The works of Mr. Rameau are never heard without a surprising effect. I can attribute it only to this simplicity he every where observes, insomuch that some of his finest harmonies are often only octave and unison. This simple manner has greater powers than is generally imagined; and were not such a demonstration misplaced, I think from the principles of music it might be proved to be most agreeable.
But to leave general reflection. With the present set of performers, the operas, if the conductor thinks proper, may be carried on with some success, since they have all some merit; if not as actors, at least as singers. Signora Matei is at once both a perfect actress and a very fine singer. She is possessed of a fine sensibility in her manner, and seldom indulges those extravagant and unmusical flights of voice complained of before. Cornacini, on the other hand, is a very indifferent actor, has a most unmeaning face, seems not to feel his part, is infected with a passion of showing his compass; but to recompense all these defects, his voice is melodious, he has vast compass and great volubility, his swell and shake are perfectly fine, unless that he continues the latter too long. In short, whatever
the defects of his action may be, they are amply recompensed by his excellency as a singer; nor can I avoid fancying that he might make a much greater figure in an oratorio than upon the stage.

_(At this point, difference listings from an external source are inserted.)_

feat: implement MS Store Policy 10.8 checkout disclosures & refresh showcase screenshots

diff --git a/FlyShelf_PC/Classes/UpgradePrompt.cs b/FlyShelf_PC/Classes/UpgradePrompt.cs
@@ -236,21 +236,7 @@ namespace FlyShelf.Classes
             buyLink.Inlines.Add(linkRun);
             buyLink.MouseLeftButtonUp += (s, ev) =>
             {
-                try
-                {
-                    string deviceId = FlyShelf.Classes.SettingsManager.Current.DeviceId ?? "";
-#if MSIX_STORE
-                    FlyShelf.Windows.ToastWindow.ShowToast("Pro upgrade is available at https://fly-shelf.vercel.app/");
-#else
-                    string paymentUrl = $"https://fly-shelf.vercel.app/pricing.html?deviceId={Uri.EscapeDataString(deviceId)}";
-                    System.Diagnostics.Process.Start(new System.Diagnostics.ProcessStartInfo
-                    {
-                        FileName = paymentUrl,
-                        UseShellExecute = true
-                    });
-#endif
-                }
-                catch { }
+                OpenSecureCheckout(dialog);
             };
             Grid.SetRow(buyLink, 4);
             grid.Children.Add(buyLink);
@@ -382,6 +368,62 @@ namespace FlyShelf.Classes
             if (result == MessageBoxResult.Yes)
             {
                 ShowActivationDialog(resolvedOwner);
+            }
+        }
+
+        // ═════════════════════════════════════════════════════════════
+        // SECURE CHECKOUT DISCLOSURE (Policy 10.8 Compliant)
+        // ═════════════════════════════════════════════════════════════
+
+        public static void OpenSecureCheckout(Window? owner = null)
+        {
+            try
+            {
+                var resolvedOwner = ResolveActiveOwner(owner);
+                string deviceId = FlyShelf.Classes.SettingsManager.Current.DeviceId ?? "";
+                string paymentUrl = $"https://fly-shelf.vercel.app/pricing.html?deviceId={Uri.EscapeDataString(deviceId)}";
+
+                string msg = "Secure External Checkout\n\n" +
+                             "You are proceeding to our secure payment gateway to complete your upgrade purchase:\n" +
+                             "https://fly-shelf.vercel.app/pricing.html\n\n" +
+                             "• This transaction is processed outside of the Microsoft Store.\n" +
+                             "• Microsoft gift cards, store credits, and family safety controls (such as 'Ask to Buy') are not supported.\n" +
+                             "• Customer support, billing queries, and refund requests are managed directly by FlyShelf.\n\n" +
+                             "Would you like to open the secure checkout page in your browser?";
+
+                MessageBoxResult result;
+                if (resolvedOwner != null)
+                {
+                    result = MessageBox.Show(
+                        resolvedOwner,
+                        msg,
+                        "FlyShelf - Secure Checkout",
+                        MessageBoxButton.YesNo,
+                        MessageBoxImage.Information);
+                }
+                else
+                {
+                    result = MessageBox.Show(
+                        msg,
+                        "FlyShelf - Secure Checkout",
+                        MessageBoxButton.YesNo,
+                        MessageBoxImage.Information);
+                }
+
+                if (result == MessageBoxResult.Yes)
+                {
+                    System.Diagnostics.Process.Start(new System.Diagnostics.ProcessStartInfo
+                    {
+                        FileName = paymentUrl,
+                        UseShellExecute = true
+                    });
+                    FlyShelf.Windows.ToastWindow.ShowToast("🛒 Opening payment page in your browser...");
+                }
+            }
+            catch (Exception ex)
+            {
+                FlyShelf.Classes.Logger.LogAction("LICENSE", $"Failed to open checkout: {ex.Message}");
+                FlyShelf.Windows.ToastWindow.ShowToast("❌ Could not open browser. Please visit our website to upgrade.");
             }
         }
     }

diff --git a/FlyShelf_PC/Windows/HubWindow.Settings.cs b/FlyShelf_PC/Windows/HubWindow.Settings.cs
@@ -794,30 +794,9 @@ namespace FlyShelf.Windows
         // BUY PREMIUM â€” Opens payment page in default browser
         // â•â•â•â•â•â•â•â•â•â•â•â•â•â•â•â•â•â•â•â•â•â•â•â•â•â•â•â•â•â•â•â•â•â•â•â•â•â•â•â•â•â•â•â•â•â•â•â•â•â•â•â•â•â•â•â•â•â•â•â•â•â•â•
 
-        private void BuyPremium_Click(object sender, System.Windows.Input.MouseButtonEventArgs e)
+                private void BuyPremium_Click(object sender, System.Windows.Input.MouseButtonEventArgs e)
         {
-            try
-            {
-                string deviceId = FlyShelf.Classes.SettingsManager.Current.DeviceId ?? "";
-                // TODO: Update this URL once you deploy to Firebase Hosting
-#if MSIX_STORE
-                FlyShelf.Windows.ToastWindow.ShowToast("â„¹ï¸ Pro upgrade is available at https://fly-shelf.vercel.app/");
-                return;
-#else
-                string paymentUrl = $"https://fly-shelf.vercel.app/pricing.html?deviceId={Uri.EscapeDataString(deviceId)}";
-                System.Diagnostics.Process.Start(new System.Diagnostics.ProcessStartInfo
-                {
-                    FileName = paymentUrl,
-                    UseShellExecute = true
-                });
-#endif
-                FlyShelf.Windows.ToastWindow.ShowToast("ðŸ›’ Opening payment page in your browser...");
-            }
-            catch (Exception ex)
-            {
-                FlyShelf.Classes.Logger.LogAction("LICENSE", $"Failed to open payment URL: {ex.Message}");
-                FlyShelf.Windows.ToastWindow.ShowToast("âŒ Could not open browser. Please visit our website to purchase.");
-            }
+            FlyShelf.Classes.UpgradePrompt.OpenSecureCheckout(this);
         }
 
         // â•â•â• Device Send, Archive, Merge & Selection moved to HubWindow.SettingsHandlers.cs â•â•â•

However, upon the whole, I know not whether ever operas can be kept up in England; they seem to be entirely exotic, and require the nicest management and care. Instead of this, the care of them is assigned to men unacquainted with the genius and disposition of the people they would amuse, and whose only motives are immediate gain. Whether a discontinuance of such entertainments would be more to the loss or the advantage of the nation, I will not take upon me to determine, since it is as much our interest to induce foreigners of taste among us on the one hand, as it is to discourage those trifling members of society who generally compose the operatical dramatis persone on the other.
Particulars relative to Charles XII.
On our Theatres
On the Use of Language
The History of Hypasia
On Justice and Generosity
Some Particulars relating to Father Freijo
A word or two on High Life Below Stairs
The Instability of Worldly Grandeur
Custom and Laws compared
T. Davison, Printer, Whitefriars.